> [Instructions to follow]
Without the pictures, output the records below exactly as they are.

> [Input records]
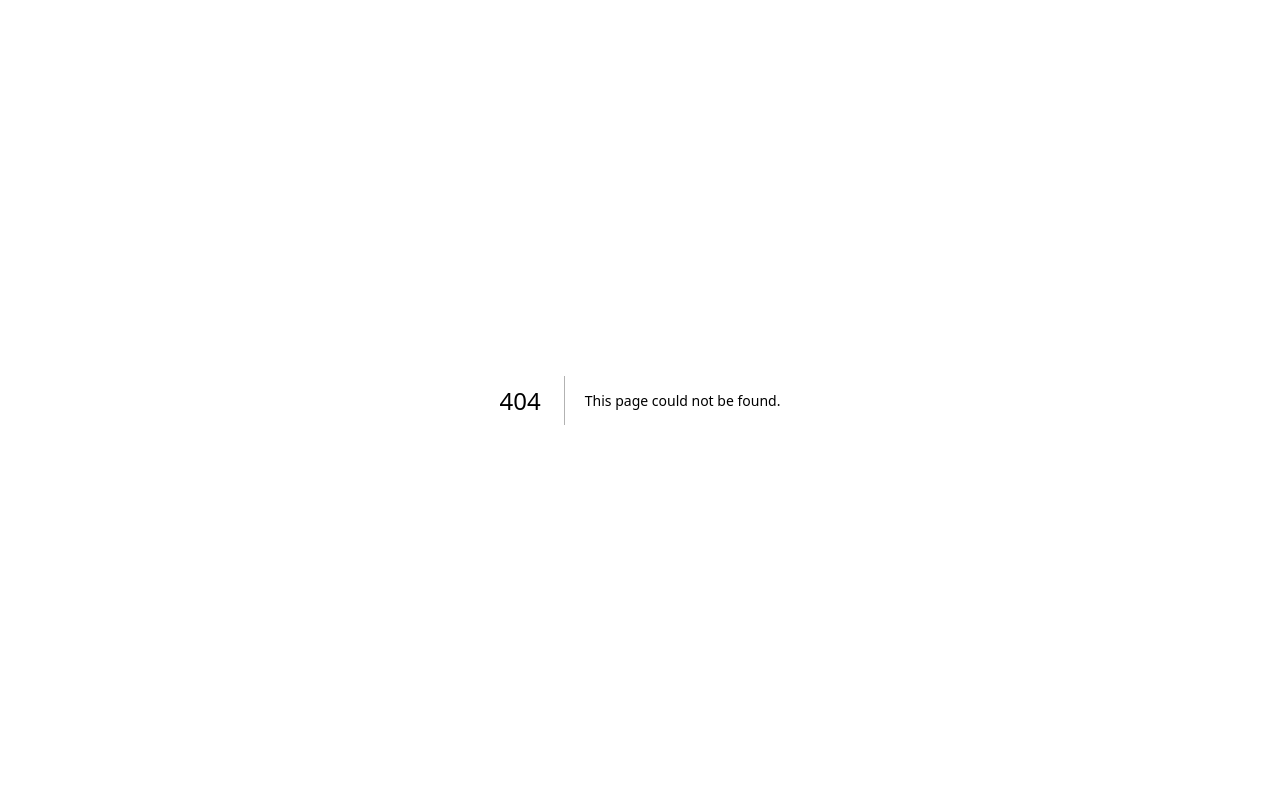
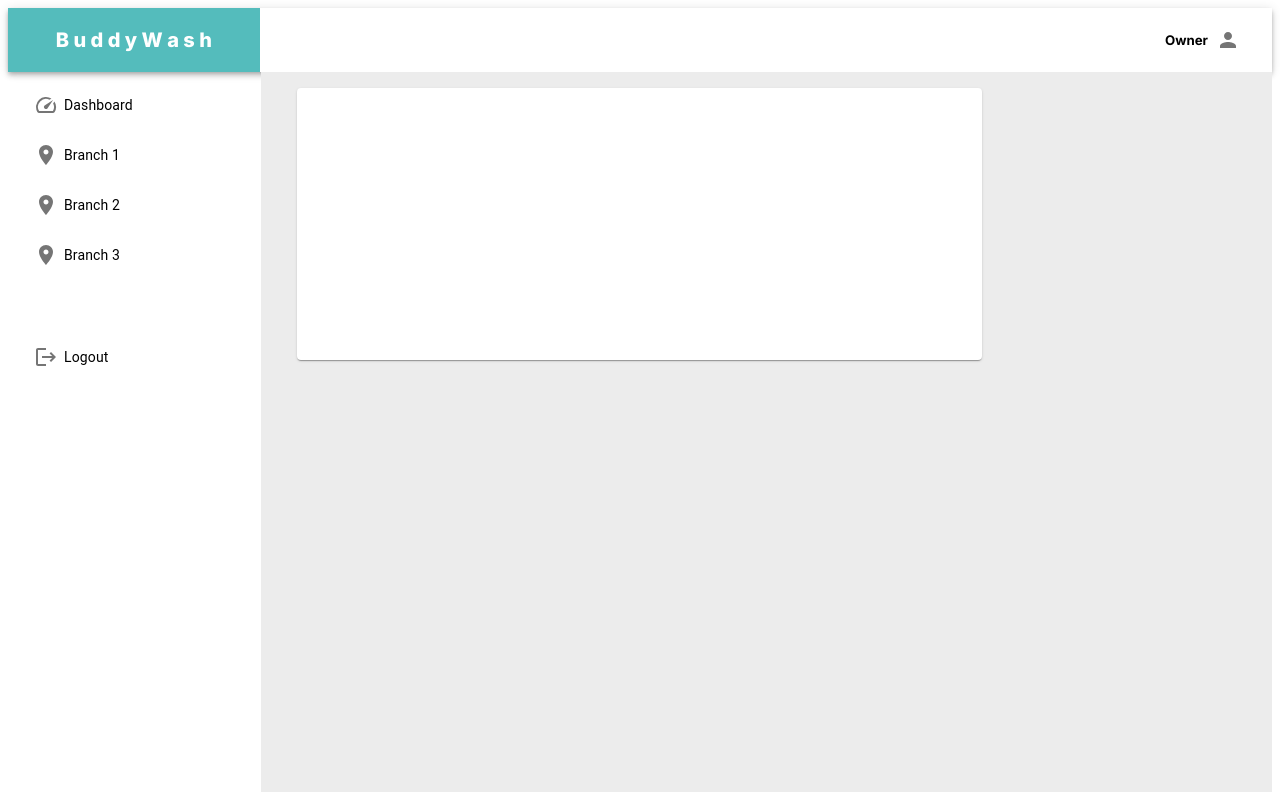
Before and after one commit to markjunnelacosta/buddy-wash-next, a Next.js app: page /role/owner/components/main/branch1 in a window 1280 px wide. Before the commit this address had no page. Built offline with nearby package versions, Linux system fonts and the light colour scheme.

Commit message:
branch1 pages

```diff
--- /dev/null
+++ b/app/role/owner/components/main/branch1/branch1.css
@@ -0,0 +1,34 @@
+.branch1-container {
+    width: 80%;
+    display: flex;
+    height:90vh;
+    float:right;
+
+    .graphs-container {
+      width: 100%;
+      background-color: #ececec;
+      display: flex;
+      flex-direction: column;
+
+      .top-container {
+        display: flex;
+        padding: 16px;
+        .counters-container {
+          display: flex;
+          margin: 0px 10px;
+          gap:10px;
+
+          .counter {
+            padding: 16px;
+            background-color: #bee5e5;
+            height: 150px;
+            width: 150px;
+          }
+        }
+
+        .customers-container {
+          width: 70%;
+        }
+      }
+    }
+  }
--- /dev/null
+++ b/app/role/owner/components/main/branch1/page.jsx
@@ -0,0 +1,49 @@
+"use client";
+import React from "react";
+import "./branch1.css";
+import {
+  List,
+  Divider,
+  ListItemButton,
+  ListItemIcon,
+  ListItemText,
+  Grid,
+  Paper,
+} from "@mui/material";
+import DashboardIcon from "@mui/icons-material/Dashboard";
+import ShoppingCartIcon from "@mui/icons-material/ShoppingCart";
+import PeopleIcon from "@mui/icons-material/People";
+import BarChartIcon from "@mui/icons-material/BarChart";
+import LayersIcon from "@mui/icons-material/Layers";
+//import Counter from "./Counter";
+//import Chart from "./Chart";
+
+const Dashboard = () => {
+  return (
+    <div className="branch1-container">
+
+      <div className="graphs-container">
+        <div className="top-container">
+          <div className="counters-container">
+
+          </div>
+          <div className="customers-container">
+            <Grid item xs={12} md={8} lg={9}>
+              <Paper
+                sx={{
+                  p: 2,
+                  display: "flex",
+                  flexDirection: "column",
+                  height: 240,
+                }}
+              >
+              </Paper>
+            </Grid>
+          </div>
+        </div>
+        <div className="bar-container"></div>
+      </div>
+    </div>
+  );
+};
+export default Dashboard;
```
Also changed, not shown: app/role/owner/components/main/branch1/machines/page.jsx (added), app/role/owner/components/main/branch1/prices/page.jsx (added), app/role/owner/components/main/branch1/staff/page.jsx (added).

> [Task result]
Before and after one commit to markjunnelacosta/buddy-wash-next, a Next.js app: page /role/owner/components/main/branch1 in a window 1280 px wide. Before the commit this address had no page. Built offline with nearby package versions, Linux system fonts and the light colour scheme.

Commit message:
branch1 pages

```diff
--- /dev/null
+++ b/app/role/owner/components/main/branch1/branch1.css
@@ -0,0 +1,34 @@
+.branch1-container {
+    width: 80%;
+    display: flex;
+    height:90vh;
+    float:right;
+
+    .graphs-container {
+      width: 100%;
+      background-color: #ececec;
+      display: flex;
+      flex-direction: column;
+
+      .top-container {
+        display: flex;
+        padding: 16px;
+        .counters-container {
+          display: flex;
+          margin: 0px 10px;
+          gap:10px;
+
+          .counter {
+            padding: 16px;
+            background-color: #bee5e5;
+            height: 150px;
+            width: 150px;
+          }
+        }
+
+        .customers-container {
+          width: 70%;
+        }
+      }
+    }
+  }
--- /dev/null
+++ b/app/role/owner/components/main/branch1/page.jsx
@@ -0,0 +1,49 @@
+"use client";
+import React from "react";
+import "./branch1.css";
+import {
+  List,
+  Divider,
+  ListItemButton,
+  ListItemIcon,
+  ListItemText,
+  Grid,
+  Paper,
+} from "@mui/material";
+import DashboardIcon from "@mui/icons-material/Dashboard";
+import ShoppingCartIcon from "@mui/icons-material/ShoppingCart";
+import PeopleIcon from "@mui/icons-material/People";
+import BarChartIcon from "@mui/icons-material/BarChart";
+import LayersIcon from "@mui/icons-material/Layers";
+//import Counter from "./Counter";
+//import Chart from "./Chart";
+
+const Dashboard = () => {
+  return (
+    <div className="branch1-container">
+
+      <div className="graphs-container">
+        <div className="top-container">
+          <div className="counters-container">
+
+          </div>
+          <div className="customers-container">
+            <Grid item xs={12} md={8} lg={9}>
+              <Paper
+                sx={{
+                  p: 2,
+                  display: "flex",
+                  flexDirection: "column",
+                  height: 240,
+                }}
+              >
+              </Paper>
+            </Grid>
+          </div>
+        </div>
+        <div className="bar-container"></div>
+      </div>
+    </div>
+  );
+};
+export default Dashboard;
```
Also changed, not shown: app/role/owner/components/main/branch1/machines/page.jsx (added), app/role/owner/components/main/branch1/prices/page.jsx (added), app/role/owner/components/main/branch1/staff/page.jsx (added).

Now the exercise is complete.